ABOUT THIS EXERCISE: Using the entries that follow, collect the lines where the word "ratio" appears.

----- DATASET RECORDS

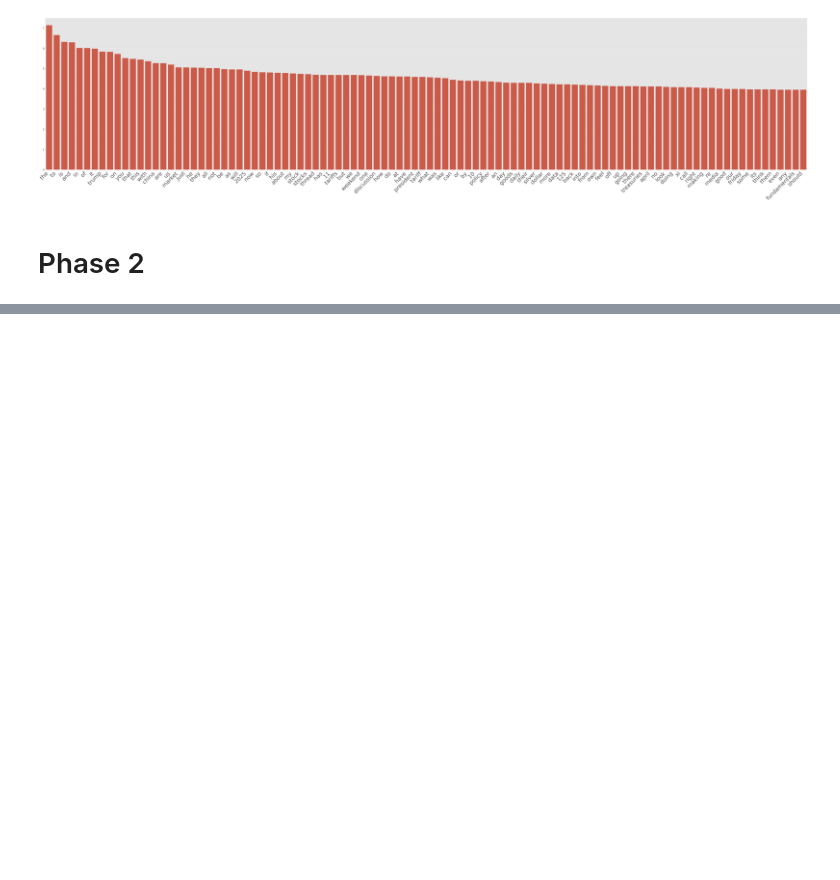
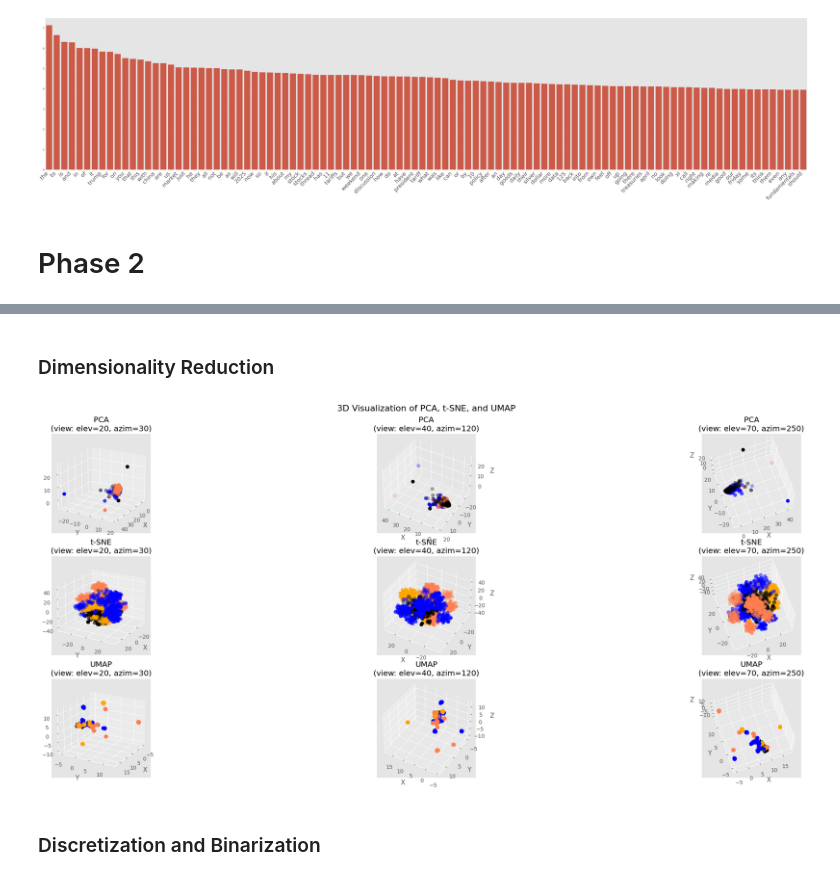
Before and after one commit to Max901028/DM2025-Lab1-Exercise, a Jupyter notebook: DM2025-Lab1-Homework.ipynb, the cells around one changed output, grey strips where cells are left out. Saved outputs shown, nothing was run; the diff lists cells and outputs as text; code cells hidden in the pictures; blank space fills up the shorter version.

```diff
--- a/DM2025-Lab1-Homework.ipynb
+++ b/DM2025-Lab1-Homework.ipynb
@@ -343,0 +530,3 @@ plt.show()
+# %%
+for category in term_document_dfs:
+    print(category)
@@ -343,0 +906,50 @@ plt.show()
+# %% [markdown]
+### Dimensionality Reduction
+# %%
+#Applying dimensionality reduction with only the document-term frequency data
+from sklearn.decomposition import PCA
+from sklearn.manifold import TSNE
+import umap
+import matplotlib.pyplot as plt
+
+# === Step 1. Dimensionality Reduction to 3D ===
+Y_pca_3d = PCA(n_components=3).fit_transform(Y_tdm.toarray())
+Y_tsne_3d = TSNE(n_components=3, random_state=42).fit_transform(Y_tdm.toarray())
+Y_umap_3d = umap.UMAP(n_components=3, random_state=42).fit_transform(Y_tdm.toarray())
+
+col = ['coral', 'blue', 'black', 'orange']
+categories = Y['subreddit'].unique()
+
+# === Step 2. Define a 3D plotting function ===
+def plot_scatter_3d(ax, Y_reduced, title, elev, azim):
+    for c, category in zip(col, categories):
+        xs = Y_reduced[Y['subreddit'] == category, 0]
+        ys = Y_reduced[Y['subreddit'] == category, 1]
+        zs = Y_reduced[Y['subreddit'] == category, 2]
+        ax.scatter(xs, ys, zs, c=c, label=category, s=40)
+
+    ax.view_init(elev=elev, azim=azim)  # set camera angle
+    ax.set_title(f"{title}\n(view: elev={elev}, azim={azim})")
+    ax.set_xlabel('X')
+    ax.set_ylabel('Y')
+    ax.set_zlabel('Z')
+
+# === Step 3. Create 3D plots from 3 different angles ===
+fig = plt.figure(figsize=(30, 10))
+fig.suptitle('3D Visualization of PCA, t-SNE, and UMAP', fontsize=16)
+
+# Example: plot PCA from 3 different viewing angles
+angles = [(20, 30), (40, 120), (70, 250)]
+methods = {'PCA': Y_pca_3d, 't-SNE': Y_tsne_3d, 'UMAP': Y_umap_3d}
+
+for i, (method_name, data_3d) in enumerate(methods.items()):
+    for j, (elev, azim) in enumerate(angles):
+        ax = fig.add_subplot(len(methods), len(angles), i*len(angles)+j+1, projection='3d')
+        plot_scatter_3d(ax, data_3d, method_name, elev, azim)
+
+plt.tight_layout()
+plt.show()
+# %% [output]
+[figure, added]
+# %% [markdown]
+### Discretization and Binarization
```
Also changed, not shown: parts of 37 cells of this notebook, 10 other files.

----------
----- DATASET RECORDS

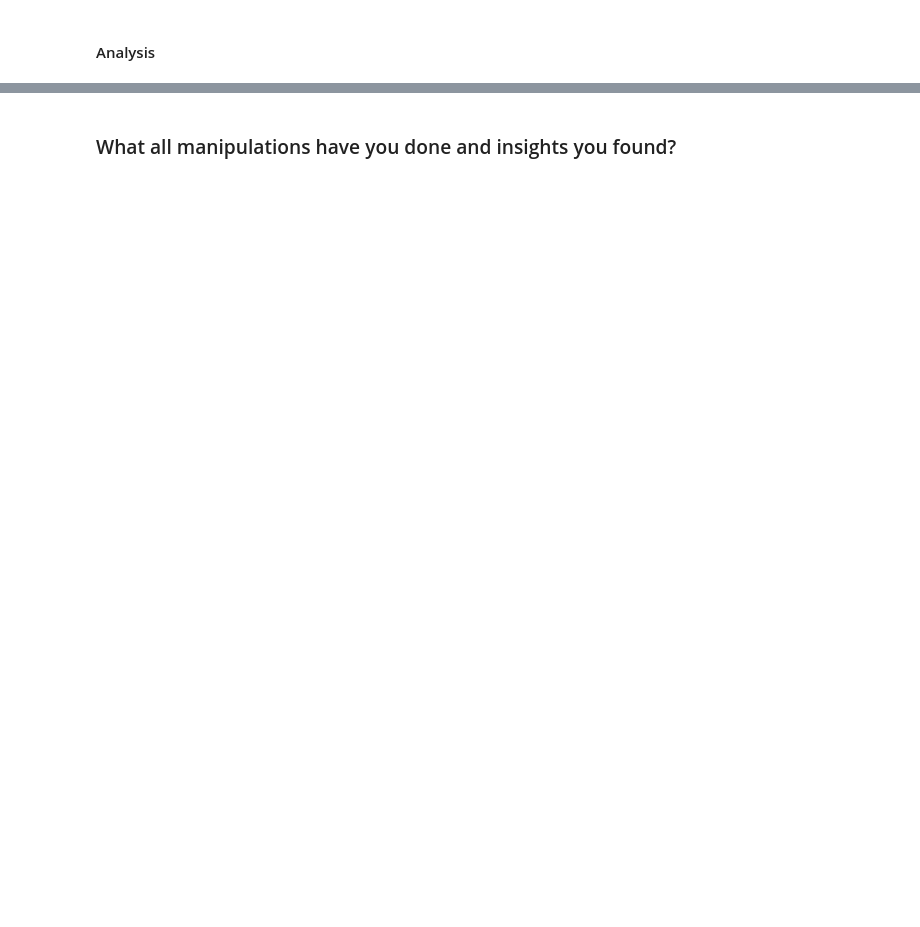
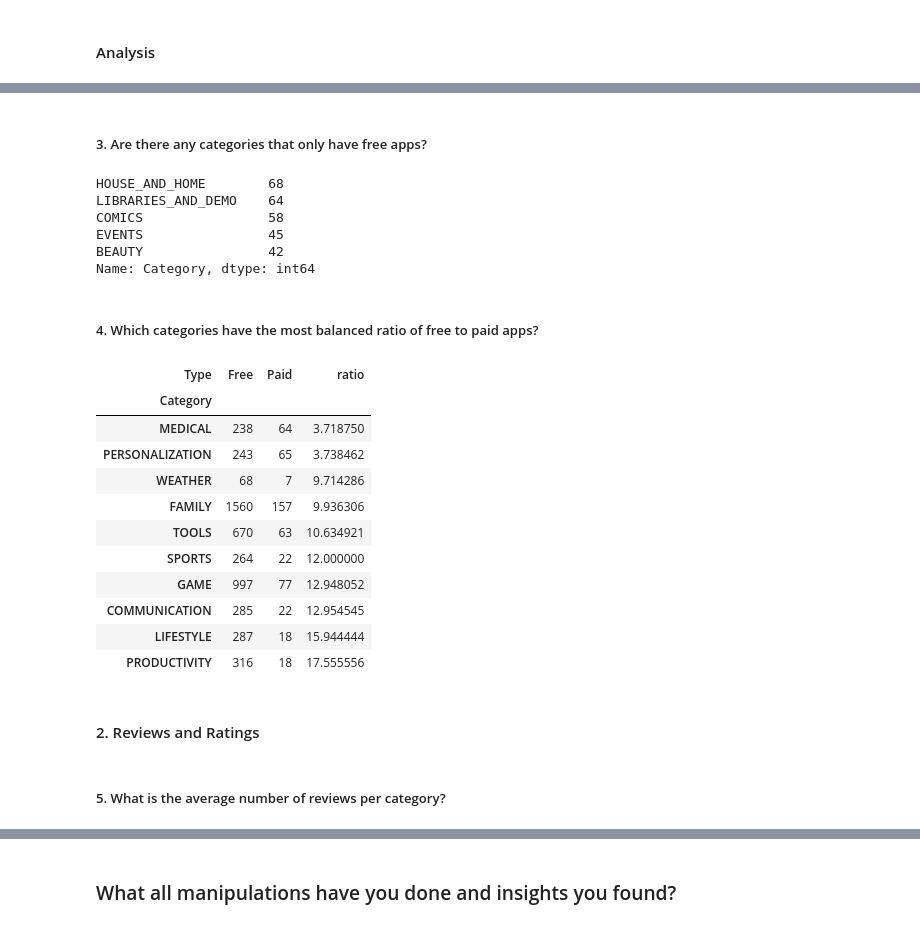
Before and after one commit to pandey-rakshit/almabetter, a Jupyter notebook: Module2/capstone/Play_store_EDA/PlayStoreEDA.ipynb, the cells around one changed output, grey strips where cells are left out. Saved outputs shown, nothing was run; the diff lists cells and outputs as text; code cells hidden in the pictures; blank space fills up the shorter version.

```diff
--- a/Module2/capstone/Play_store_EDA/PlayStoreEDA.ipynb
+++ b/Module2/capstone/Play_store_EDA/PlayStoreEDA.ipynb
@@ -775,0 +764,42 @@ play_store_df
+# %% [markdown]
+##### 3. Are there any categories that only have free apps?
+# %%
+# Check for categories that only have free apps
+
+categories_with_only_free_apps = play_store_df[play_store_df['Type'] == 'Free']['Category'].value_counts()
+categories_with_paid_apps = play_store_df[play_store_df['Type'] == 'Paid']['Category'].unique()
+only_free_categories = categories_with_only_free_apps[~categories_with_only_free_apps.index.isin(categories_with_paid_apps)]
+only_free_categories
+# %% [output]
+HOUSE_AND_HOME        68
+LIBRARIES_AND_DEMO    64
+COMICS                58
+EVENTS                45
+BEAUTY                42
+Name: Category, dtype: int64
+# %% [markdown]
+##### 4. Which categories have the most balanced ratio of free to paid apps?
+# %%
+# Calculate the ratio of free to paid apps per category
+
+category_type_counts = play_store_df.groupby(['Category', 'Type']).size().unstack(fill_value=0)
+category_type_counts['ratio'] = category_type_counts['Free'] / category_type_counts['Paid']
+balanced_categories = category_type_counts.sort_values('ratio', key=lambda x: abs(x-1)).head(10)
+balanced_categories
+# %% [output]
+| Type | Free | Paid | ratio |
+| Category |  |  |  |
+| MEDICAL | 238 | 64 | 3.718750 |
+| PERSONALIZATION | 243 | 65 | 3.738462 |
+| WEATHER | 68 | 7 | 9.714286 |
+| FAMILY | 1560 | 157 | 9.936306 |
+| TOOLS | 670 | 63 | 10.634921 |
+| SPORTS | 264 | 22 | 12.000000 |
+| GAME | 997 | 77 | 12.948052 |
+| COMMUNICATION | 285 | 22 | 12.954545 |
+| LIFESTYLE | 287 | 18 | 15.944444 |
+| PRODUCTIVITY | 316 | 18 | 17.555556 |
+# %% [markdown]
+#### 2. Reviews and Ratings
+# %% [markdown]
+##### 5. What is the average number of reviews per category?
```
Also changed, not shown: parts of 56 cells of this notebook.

----------

WRITTEN ANSWER:
+##### 4. Which categories have the most balanced ratio of free to paid apps?
+# Calculate the ratio of free to paid apps per category
+category_type_counts['ratio'] = category_type_counts['Free'] / category_type_counts['Paid']
+balanced_categories = category_type_counts.sort_values('ratio', key=lambda x: abs(x-1)).head(10)
+| Type | Free | Paid | ratio |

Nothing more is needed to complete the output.